16th June 2021
Thinking of making the transition to an electric vehicle, but wondering how long you’ll actually drive it for? In this detailed guide, we’ve covered everything you need to know – from how often you can expect to recharge an electric car battery, through to the battery’s lifespan and the environmental benefits of electric vehicles.
Electric car batteries store energy in kilowatt hours (kWh), an industry standard charging unit that you’ll probably recognise from your electricity bill. Like with petrol and diesel engines, the battery size in electric cars can vary. An average electric car has a battery of 60kWh which will be enough to power it for roughly 200 miles.

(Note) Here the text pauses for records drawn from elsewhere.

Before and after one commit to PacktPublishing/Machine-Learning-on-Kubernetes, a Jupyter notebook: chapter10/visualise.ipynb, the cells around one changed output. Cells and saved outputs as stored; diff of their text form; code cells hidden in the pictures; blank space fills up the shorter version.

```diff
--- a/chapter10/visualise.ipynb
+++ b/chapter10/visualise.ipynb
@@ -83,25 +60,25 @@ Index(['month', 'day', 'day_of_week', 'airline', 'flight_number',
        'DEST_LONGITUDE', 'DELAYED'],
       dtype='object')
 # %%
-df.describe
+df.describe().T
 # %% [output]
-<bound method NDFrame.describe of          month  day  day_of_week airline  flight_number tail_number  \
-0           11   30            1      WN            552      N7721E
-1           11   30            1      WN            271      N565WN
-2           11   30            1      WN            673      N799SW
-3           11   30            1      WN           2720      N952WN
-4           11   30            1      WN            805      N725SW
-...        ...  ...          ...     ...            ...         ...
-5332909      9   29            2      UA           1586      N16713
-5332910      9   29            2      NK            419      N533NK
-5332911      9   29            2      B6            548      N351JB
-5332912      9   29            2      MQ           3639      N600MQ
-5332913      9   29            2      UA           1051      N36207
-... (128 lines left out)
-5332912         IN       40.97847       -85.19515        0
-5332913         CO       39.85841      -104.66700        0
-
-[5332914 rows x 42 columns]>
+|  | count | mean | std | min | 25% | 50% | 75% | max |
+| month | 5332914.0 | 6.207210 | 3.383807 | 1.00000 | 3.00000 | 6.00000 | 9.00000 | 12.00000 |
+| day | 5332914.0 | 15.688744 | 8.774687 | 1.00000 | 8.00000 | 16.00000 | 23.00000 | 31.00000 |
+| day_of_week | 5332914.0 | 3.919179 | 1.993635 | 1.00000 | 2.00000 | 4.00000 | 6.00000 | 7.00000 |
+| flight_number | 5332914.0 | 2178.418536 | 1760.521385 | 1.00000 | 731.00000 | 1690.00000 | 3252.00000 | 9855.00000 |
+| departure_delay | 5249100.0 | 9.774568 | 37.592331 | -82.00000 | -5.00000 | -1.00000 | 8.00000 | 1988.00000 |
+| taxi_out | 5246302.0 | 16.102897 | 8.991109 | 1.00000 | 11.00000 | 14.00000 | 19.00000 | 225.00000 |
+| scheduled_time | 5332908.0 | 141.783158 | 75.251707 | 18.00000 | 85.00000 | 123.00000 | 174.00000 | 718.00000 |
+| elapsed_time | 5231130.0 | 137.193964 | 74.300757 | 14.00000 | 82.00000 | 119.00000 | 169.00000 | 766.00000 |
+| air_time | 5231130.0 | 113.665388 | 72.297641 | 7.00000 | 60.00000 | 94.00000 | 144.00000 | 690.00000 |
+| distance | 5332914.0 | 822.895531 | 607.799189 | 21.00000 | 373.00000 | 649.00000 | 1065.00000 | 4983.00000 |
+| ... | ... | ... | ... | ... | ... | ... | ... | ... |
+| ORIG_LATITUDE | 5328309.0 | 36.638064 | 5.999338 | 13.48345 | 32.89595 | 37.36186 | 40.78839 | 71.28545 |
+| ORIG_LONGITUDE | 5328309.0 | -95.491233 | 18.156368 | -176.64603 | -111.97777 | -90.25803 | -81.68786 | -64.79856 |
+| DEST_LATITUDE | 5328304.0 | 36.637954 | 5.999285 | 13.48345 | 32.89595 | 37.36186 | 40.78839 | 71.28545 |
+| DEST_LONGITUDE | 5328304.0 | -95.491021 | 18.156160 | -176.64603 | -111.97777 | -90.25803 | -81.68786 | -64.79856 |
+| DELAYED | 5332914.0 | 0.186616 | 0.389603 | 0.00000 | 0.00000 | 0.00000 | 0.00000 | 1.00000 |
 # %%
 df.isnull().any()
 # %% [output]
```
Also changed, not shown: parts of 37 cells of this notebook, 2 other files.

Electric cars operate by plugging into a charging point, and receiving electricity from the grid. This electricity is then stored in rechargeable batteries which powers the electric motor of the vehicle – and allows the vehicle’s wheels to move.
Unlike petrol and diesel vehicles, which aren't able to use kinetic energy caused by braking, electric cars store thermal energy from the brake pads and tyre's heat friction and reuse it to power the vehicle.
There are different types of electric vehicles that you can own and not all of them run solely on electricity. For example, hybrid electric vehicles use both a traditional combustion engine powered by petrol or diesel and an electric battery powered motor.
Like with fuel powered vehicles, how often you need to recharge an electric car battery will depend on how regularly you're driving, as well as the size of the car's battery and the power rating of the electric charger.
Most electric vehicle manufacturers encourage drivers to opt for regular top-up charging. This method involves accessing free charging points regularly to keep your battery running at full power as often as possible.
There are two ways to charge an electric vehicle. You can go to a public charging station or have a dedicated home charger installed if you have off-road parking. Find out more about how to charge electric cars in our helpful guide.
Charging an electric car is much cheaper than you might think. If you're charging an electric car at home with a battery of 60kWh and a 200-mile range, you're looking at paying just £10. That will take about eight hours if you're charging it from completely flat to full.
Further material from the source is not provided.